Records from a data source
=== Section Start ===

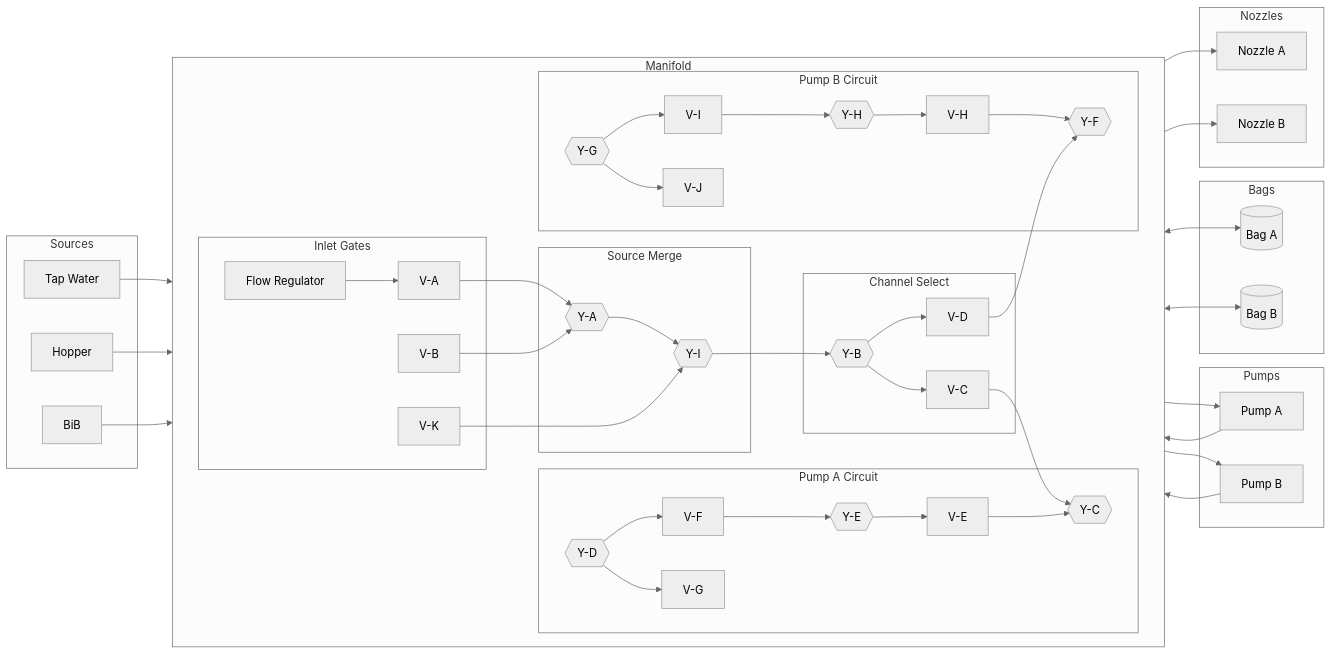
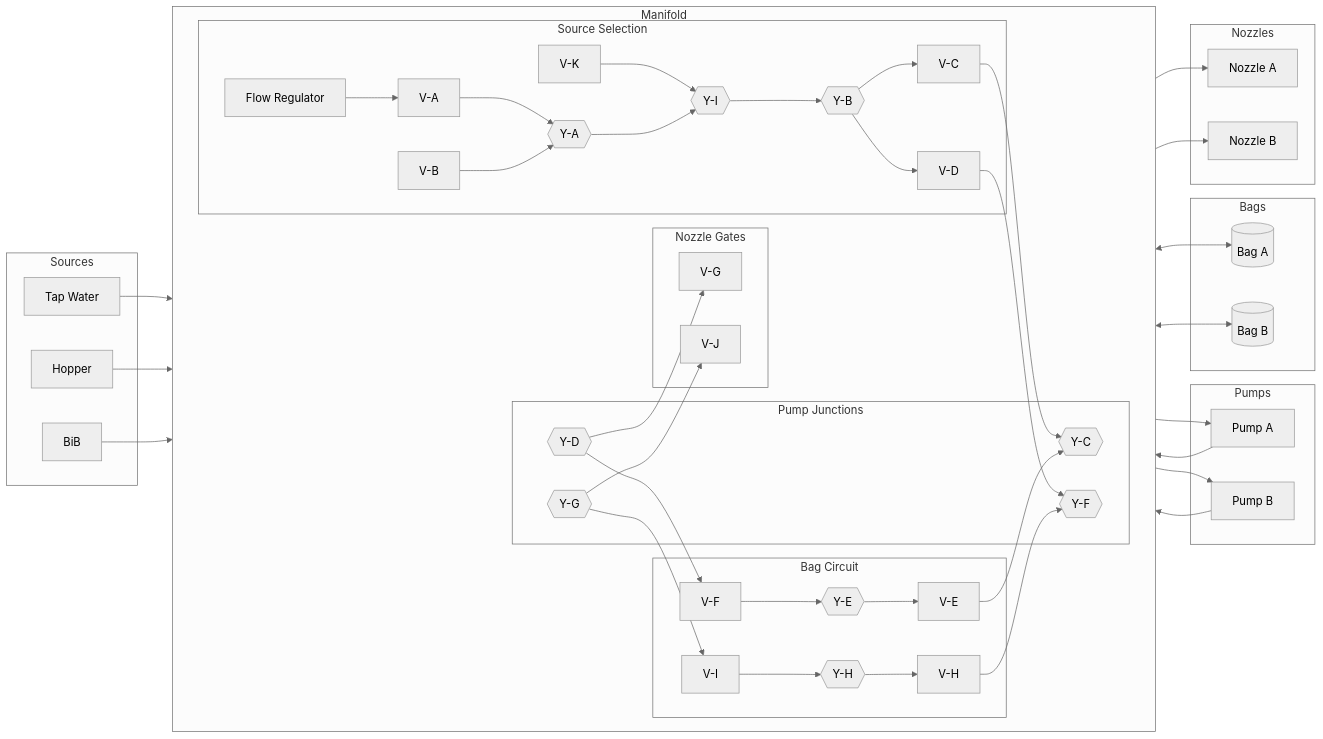
The diagram in hardware/topology/fluid-topology-manifold.mmd (derekbreden/soda-flavor-injector), drawn with Mermaid (neutral theme) before and after one commit.

Commit message:
Regroup manifold subgraphs by function
Source Selection, Pump Junctions, Nozzle Gates, and Bag Circuit —
grouped by what the components do rather than which channel they
belong to.

```diff
--- a/hardware/topology/fluid-topology-manifold.mmd
+++ b/hardware/topology/fluid-topology-manifold.mmd
@@ -1,114 +1,107 @@
 flowchart LR
 
   %% =========================
   %% Remote components
   %% =========================
   subgraph Sources["Sources"]
     Tap["Tap Water"]
     Hopper["Hopper"]
     BiB["BiB"]
   end
 
   subgraph Pumps["Pumps"]
     PA["Pump A"]
     PB["Pump B"]
   end
 
   subgraph Bags["Bags"]
     BagA[("Bag A")]
     BagB[("Bag B")]
   end
 
   subgraph Nozzles["Nozzles"]
     NozzleA["Nozzle A"]
     NozzleB["Nozzle B"]
   end
 
   %% =========================
   %% Manifold
   %% =========================
   subgraph Manifold["Manifold"]
     direction LR
 
-    subgraph InletGates["Inlet Gates"]
+    subgraph SourceSelection["Source Selection"]
       Reg["Flow Regulator"]
       VA["V-A"]
       VB["V-B"]
       VK["V-K"]
-    end
-
-    subgraph SourceMerge["Source Merge"]
       YA{{"Y-A"}}
       YI{{"Y-I"}}
-    end
-
-    subgraph ChannelSelect["Channel Select"]
       YB{{"Y-B"}}
       VC["V-C"]
       VD["V-D"]
     end
 
-    subgraph PumpACircuit["Pump A Circuit"]
-      VE["V-E"]
+    subgraph MfPumps["Pump Junctions"]
       YC{{"Y-C"}}
       YD{{"Y-D"}}
-      VF["V-F"]
-      VG["V-G"]
-      YE{{"Y-E"}}
+      YF{{"Y-F"}}
+      YG{{"Y-G"}}
     end
 
-    subgraph PumpBCircuit["Pump B Circuit"]
-      VH["V-H"]
-      YF{{"Y-F"}}
-      YG{{"Y-G"}}
-      VI["V-I"]
+    subgraph MfNozzles["Nozzle Gates"]
+      VG["V-G"]
       VJ["V-J"]
-      YH{{"Y-H"}}
     end
 
-    %% Inlet Gates connections
+    subgraph MfBags["Bag Circuit"]
+      VE["V-E"]
+      YE{{"Y-E"}}
+      VF["V-F"]
+      VH["V-H"]
+      YH{{"Y-H"}}
+      VI["V-I"]
+    end
+
+    %% Source Selection connections
     Reg --> VA
     VA --> YA
     VB --> YA
     VK --> YI
-
-    %% Source Merge connections
     YA --> YI
     YI --> YB
-
-    %% Channel Select connections
     YB --> VC
     YB --> VD
 
-    %% Pump A Circuit connections
+    %% Pump Junctions connections
     VC --> YC
-    VE --> YC
+    VD --> YF
     YD --> VG
     YD --> VF
+    YG --> VJ
+    YG --> VI
+
+    %% Bag Circuit connections
+    VE --> YC
     VF --> YE
     YE --> VE
-
-    %% Pump B Circuit connections
-    VD --> YF
     VH --> YF
-    YG --> VJ
-    YG --> VI
     VI --> YH
     YH --> VH
   end
 
   %% =========================
   %% Tube runs (manifold ↔ remote)
   %% =========================
   Tap --> Reg
   Hopper --> VB
   BiB --> VK
 
   YC --> PA --> YD
   YF --> PB --> YG
 
   YE <--> BagA
   YH <--> BagB
 
   VG --> NozzleA
   VJ --> NozzleB
```
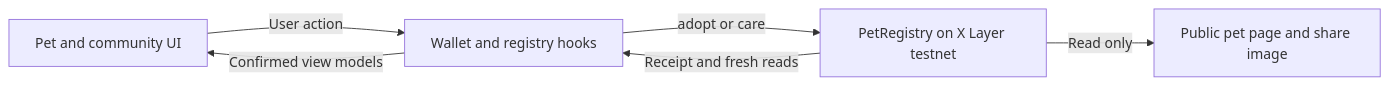
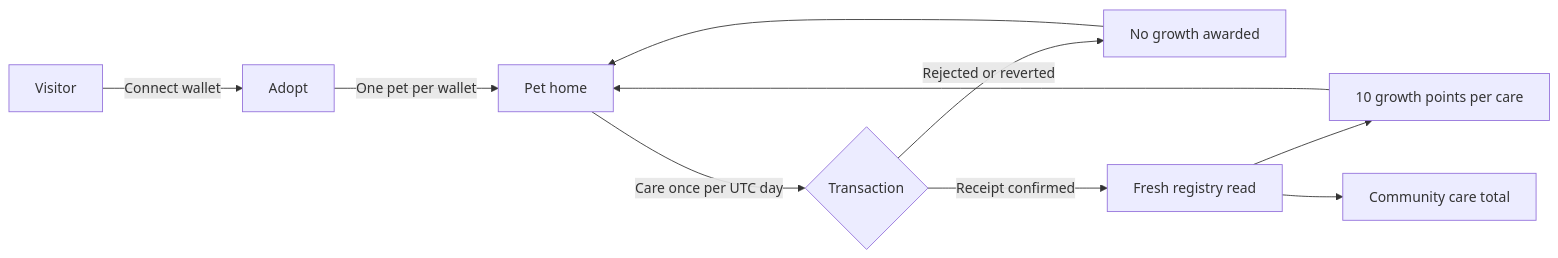
The diagram in README.md (Chi944/memepet), drawn with Mermaid before and after one commit. The commit also changed other lines of this file and 2 other files, not shown here.

````diff
--- a/README.md
+++ b/README.md
@@ -61,8 +133,12 @@
 ```mermaid
 flowchart LR
-    A[Pet and community UI] -->|User action| B[Wallet and registry hooks]
-    B -->|adopt or care| C[PetRegistry on X Layer testnet]
-    C -->|Receipt and fresh reads| B
-    B -->|Confirmed view models| A
-    C -->|Read only| D[Public pet page and share image]
+    A[Visitor] -->|Connect wallet| B[Adopt]
+    B -->|One pet per wallet| C[Pet home]
+    C -->|Care once per UTC day| D{Transaction}
+    D -->|Rejected or reverted| E[No growth awarded]
+    D -->|Receipt confirmed| F[Fresh registry read]
+    F --> G[10 growth points per care]
+    F --> H[Community care total]
+    E --> C
+    G --> C
 ```
````
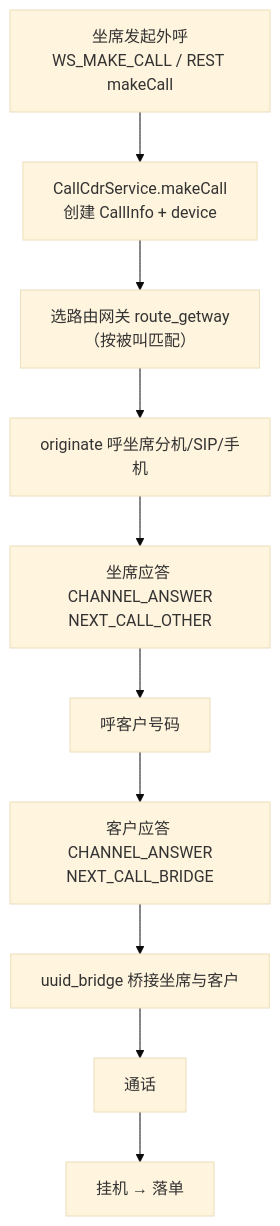
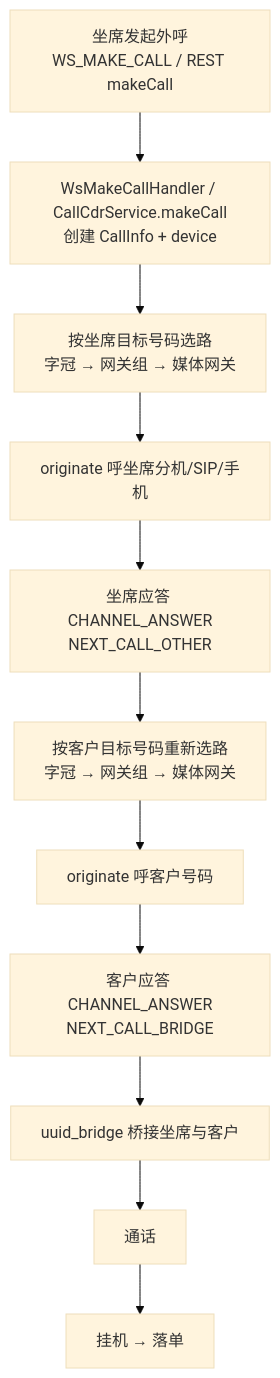
The fourth of 9 diagrams in docs/02-业务流程.md (dongjb741280/ai-call-center), drawn with Mermaid (base theme) before and after one commit. The commit also changed other lines of this file and 2 other files, not shown here.

Commit message:
docs: clarify prefix routing and gateway call flows

````diff
--- a/docs/02-业务流程.md
+++ b/docs/02-业务流程.md
@@ -154,12 +160,13 @@
 ```mermaid
 flowchart TD
-    A["坐席发起外呼<br/>WS_MAKE_CALL / REST makeCall"] --> B["CallCdrService.makeCall<br/>创建 CallInfo + device"]
-    B --> C["选路由网关 route_getway<br/>（按被叫匹配）"]
+    A["坐席发起外呼<br/>WS_MAKE_CALL / REST makeCall"] --> B["WsMakeCallHandler / CallCdrService.makeCall<br/>创建 CallInfo + device"]
+    B --> C["按坐席目标号码选路<br/>字冠 → 网关组 → 媒体网关"]
     C --> D["originate 呼坐席分机/SIP/手机"]
     D --> E["坐席应答 CHANNEL_ANSWER<br/>NEXT_CALL_OTHER"]
-    E --> F["呼客户号码"]
+    E --> E1["按客户目标号码重新选路<br/>字冠 → 网关组 → 媒体网关"]
+    E1 --> F["originate 呼客户号码"]
     F --> G["客户应答 CHANNEL_ANSWER<br/>NEXT_CALL_BRIDGE"]
     G --> H["uuid_bridge 桥接坐席与客户"]
     H --> I[通话]
     I --> J[挂机 → 落单]
 ```
````
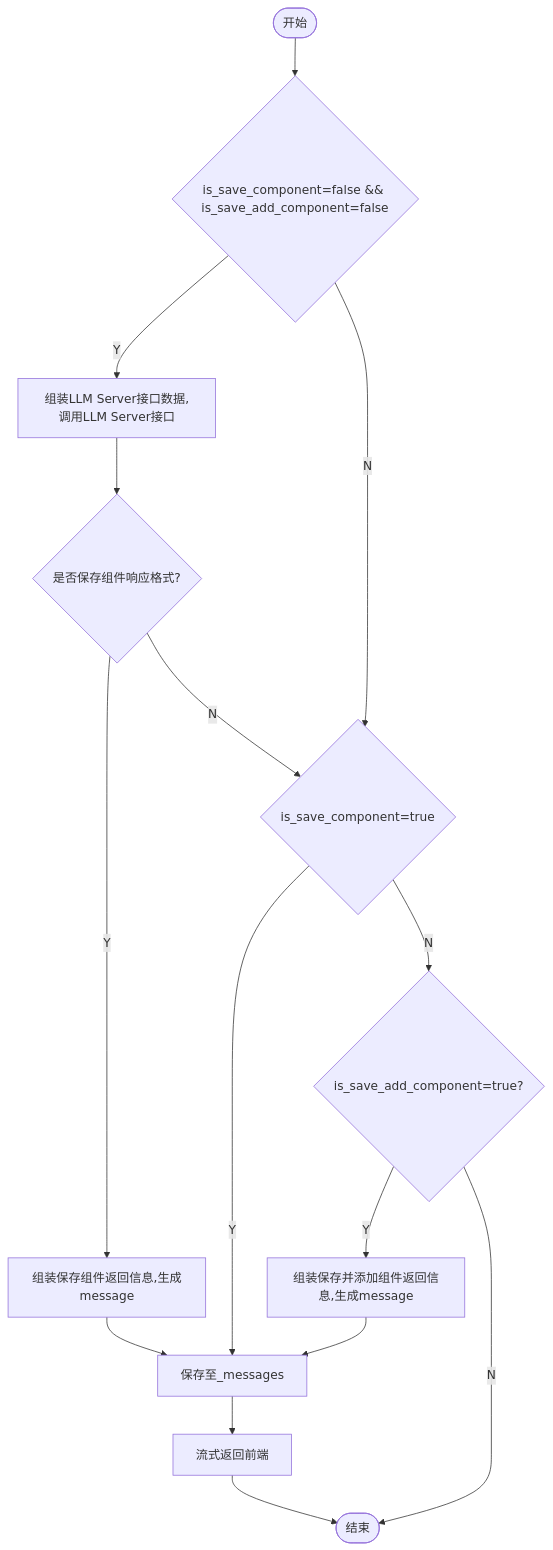
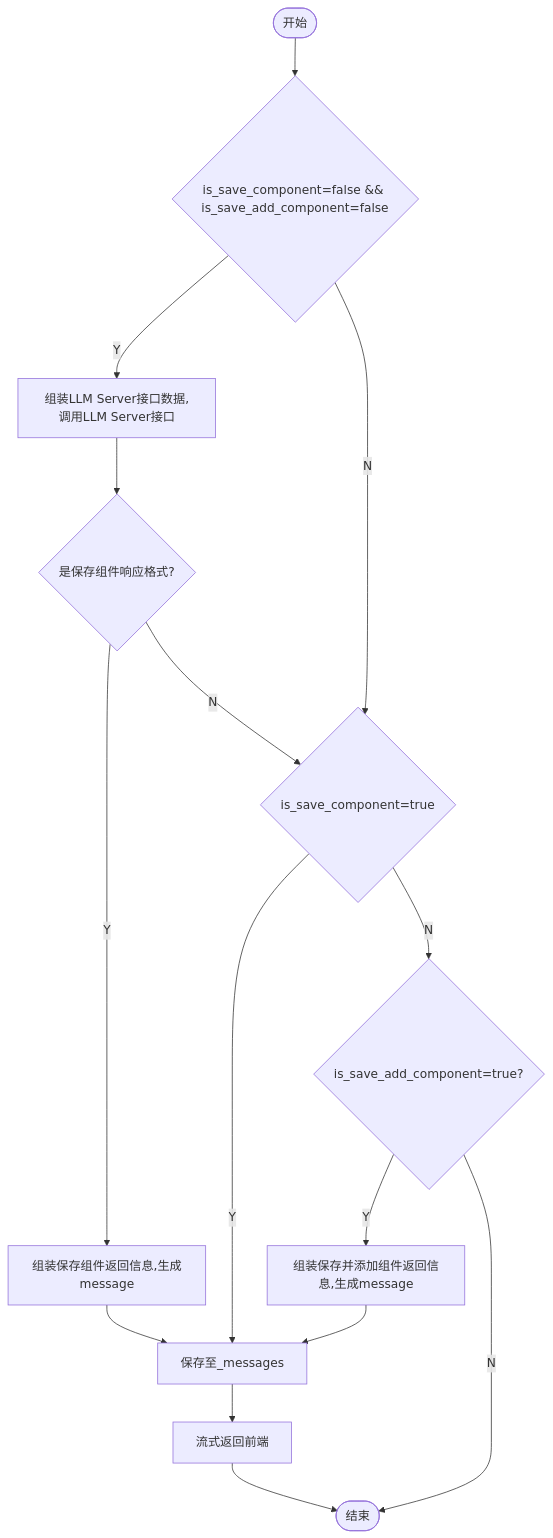
One commit to yingjianzh/iodraw-files changed the diagram in all/未命名-7.md. Above: the diagram before and after it, drawn with Mermaid.

Commit message:
2024-10-12 14:05:42 update

````diff
--- a/all/未命名-7.md
+++ b/all/未命名-7.md
@@ -1,18 +1,18 @@
 ```mermaid
 flowchart TD
     A([开始]) --> B{is_save_component=false && is_save_add_component=false}
     B -- Y --> C[组装LLM Server接口数据,调用LLM Server接口]
     B -- N --> D{is_save_component=true}
-    C --> E{是否保存组件响应格式?}
+    C --> E{是保存组件响应格式?}
     E -- Y --> F[组装保存组件返回信息,生成message]
     E -- N --> D
     F --> G[保存至_messages]
     G --> H[流式返回前端]
     H --> I([结束])
     D -- Y --> G
     D -- N --> J{is_save_add_component=true?}
     J -- Y --> K[组装保存并添加组件返回信息,生成message]
     K --> G
     J -- N --> I
 
 ```
````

=== Section End ===

* _What the task requires_: Collect every line from the records above that contains the word "Gates".

* _Output of the task_:
Source Selection, Pump Junctions, Nozzle Gates, and Bag Circuit —
-    subgraph InletGates["Inlet Gates"]
+    subgraph MfNozzles["Nozzle Gates"]
-    %% Inlet Gates connections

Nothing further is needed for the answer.